» **PROBLEM TO WORK ON**
Below are the records; collect from them each line containing the string "after".

==== RECORDS PROVIDED ====

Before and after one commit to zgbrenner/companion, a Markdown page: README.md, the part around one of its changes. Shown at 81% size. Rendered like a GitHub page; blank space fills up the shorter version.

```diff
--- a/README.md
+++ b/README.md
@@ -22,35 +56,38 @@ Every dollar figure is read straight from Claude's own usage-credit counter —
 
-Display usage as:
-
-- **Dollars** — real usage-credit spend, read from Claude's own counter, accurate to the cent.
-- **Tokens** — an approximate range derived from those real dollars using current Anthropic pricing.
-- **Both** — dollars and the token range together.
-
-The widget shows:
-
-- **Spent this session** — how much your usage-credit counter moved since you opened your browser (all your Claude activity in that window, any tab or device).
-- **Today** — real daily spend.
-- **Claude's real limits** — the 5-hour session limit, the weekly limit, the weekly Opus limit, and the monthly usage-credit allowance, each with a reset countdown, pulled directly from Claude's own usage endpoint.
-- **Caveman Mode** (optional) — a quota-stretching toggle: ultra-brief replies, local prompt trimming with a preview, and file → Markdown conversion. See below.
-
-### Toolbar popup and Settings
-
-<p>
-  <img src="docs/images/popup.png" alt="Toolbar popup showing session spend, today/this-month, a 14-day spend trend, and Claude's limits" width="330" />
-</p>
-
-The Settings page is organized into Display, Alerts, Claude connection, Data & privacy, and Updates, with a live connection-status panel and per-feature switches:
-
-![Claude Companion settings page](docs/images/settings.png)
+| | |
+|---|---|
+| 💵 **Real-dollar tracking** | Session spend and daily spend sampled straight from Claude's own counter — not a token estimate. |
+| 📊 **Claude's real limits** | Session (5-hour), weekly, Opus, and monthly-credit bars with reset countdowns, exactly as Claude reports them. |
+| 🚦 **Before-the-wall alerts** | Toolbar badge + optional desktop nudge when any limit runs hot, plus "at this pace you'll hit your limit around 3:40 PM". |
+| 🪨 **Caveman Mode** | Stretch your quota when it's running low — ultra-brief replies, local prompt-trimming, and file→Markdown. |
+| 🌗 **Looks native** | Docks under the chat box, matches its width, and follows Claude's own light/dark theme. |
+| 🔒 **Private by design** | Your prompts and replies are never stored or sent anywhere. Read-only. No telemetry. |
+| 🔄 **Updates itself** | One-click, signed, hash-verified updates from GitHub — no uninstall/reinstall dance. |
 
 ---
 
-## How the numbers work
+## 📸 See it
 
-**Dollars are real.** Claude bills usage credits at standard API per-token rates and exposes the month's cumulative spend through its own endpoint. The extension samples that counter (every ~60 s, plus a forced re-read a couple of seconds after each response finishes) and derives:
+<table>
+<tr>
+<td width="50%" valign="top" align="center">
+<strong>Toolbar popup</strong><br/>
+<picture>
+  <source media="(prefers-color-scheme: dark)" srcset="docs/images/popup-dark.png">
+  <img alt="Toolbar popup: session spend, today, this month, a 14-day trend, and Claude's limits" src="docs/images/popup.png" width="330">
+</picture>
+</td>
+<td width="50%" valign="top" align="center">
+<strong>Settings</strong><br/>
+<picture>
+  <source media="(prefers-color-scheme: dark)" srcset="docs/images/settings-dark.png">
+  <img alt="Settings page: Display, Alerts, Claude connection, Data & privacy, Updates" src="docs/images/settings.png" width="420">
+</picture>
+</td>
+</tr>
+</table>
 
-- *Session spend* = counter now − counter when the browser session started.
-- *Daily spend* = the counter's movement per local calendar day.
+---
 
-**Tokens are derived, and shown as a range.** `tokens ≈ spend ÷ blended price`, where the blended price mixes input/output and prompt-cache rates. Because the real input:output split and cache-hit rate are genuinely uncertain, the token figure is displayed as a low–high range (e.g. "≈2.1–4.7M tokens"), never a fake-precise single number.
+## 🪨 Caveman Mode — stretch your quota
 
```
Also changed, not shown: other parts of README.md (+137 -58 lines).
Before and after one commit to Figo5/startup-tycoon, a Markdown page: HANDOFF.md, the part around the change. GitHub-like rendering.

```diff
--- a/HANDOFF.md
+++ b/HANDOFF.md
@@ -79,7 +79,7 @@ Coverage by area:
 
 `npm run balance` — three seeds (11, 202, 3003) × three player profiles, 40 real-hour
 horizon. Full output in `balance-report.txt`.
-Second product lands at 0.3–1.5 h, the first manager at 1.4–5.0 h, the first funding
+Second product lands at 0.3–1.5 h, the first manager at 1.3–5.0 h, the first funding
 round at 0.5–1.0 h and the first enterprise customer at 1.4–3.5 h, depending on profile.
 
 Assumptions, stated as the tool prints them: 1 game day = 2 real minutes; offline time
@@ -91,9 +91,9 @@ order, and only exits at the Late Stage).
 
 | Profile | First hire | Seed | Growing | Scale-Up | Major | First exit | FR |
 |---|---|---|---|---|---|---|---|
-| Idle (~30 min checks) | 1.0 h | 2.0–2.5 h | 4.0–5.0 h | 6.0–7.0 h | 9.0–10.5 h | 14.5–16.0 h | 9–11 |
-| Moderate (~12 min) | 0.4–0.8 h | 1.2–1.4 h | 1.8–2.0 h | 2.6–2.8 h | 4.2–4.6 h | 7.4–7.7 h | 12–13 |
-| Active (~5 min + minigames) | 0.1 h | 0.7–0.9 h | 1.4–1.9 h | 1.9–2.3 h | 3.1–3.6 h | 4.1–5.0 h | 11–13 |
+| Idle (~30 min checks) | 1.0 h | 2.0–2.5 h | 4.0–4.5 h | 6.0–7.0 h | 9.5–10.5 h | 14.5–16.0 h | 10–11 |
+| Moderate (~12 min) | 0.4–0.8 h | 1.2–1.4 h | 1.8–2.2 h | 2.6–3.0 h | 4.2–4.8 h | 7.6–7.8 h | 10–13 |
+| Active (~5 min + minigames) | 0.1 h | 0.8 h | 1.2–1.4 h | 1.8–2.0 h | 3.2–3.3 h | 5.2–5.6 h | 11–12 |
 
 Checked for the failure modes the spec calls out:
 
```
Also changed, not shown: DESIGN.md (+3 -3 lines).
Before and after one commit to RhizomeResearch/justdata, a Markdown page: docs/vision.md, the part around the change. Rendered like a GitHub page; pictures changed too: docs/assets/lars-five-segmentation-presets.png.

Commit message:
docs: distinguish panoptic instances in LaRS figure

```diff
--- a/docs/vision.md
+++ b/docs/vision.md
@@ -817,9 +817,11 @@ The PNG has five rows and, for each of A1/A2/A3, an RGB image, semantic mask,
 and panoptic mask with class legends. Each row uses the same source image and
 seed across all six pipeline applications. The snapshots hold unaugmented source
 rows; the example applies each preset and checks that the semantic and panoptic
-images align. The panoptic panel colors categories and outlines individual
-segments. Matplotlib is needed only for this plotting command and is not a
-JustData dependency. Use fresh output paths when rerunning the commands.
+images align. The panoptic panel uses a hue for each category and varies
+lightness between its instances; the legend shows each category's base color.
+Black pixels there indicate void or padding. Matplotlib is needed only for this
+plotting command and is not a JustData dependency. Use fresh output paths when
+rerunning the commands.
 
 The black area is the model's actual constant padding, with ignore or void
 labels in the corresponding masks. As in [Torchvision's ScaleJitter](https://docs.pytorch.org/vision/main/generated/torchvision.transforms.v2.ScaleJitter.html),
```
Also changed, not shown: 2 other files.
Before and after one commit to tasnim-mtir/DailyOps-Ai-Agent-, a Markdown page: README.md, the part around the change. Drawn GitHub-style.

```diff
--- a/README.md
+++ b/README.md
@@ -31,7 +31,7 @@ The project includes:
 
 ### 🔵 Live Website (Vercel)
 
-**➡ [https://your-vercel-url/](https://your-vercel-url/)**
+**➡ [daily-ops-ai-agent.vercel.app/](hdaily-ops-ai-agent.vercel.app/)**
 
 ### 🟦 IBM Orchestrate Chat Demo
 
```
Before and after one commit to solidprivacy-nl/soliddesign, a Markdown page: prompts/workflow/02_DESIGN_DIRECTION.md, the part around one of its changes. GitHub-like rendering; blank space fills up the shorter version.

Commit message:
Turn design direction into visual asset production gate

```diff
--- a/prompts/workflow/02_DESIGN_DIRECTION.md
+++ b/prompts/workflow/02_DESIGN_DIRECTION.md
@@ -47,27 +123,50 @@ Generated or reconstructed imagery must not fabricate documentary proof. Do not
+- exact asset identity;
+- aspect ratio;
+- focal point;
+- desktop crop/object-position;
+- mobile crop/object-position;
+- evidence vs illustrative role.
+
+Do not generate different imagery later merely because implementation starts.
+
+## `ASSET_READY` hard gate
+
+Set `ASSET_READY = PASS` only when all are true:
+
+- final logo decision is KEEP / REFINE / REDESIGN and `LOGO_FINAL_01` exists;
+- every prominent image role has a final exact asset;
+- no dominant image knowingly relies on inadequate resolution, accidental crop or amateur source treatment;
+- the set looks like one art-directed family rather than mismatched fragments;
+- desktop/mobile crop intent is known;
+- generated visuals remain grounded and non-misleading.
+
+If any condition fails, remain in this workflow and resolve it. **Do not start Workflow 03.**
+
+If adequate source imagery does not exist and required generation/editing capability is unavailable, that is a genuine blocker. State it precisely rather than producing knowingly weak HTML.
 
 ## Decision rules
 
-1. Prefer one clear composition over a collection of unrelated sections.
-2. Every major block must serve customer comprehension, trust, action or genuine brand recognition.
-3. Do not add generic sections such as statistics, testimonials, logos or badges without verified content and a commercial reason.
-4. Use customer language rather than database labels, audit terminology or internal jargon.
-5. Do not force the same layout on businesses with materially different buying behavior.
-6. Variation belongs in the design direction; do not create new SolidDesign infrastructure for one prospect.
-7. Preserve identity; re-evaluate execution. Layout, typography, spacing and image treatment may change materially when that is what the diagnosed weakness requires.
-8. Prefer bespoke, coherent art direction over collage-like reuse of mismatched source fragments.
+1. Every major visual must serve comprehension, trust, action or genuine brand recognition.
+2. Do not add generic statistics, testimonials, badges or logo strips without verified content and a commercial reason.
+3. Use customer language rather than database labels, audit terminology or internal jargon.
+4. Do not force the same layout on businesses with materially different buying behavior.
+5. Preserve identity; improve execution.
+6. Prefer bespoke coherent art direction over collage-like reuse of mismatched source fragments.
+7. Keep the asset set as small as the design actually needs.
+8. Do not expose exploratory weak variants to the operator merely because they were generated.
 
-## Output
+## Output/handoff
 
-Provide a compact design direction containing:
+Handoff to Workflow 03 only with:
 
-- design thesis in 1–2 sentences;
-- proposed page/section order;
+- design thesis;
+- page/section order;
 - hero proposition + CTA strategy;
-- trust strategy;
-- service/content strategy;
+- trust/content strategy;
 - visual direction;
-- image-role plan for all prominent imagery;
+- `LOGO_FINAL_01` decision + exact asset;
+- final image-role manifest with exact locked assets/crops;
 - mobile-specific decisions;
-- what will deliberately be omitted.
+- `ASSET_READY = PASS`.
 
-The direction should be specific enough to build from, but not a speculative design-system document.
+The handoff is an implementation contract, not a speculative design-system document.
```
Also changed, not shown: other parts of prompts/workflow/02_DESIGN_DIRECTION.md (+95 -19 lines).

====

» **ANSWER BOX**
Before and after one commit to zgbrenner/companion, a Markdown page: README.md, the part around one of its changes. Shown at 81% size. Rendered like a GitHub page; blank space fills up the shorter version.
-**Dollars are real.** Claude bills usage credits at standard API per-token rates and exposes the month's cumulative spend through its own endpoint. The extension samples that counter (every ~60 s, plus a forced re-read a couple of seconds after each response finishes) and derives:
Before and after one commit to Figo5/startup-tycoon, a Markdown page: HANDOFF.md, the part around the change. GitHub-like rendering.
Before and after one commit to RhizomeResearch/justdata, a Markdown page: docs/vision.md, the part around the change. Rendered like a GitHub page; pictures changed too: docs/assets/lars-five-segmentation-presets.png.
Before and after one commit to tasnim-mtir/DailyOps-Ai-Agent-, a Markdown page: README.md, the part around the change. Drawn GitHub-style.
Before and after one commit to solidprivacy-nl/soliddesign, a Markdown page: prompts/workflow/02_DESIGN_DIRECTION.md, the part around one of its changes. GitHub-like rendering; blank space fills up the shorter version.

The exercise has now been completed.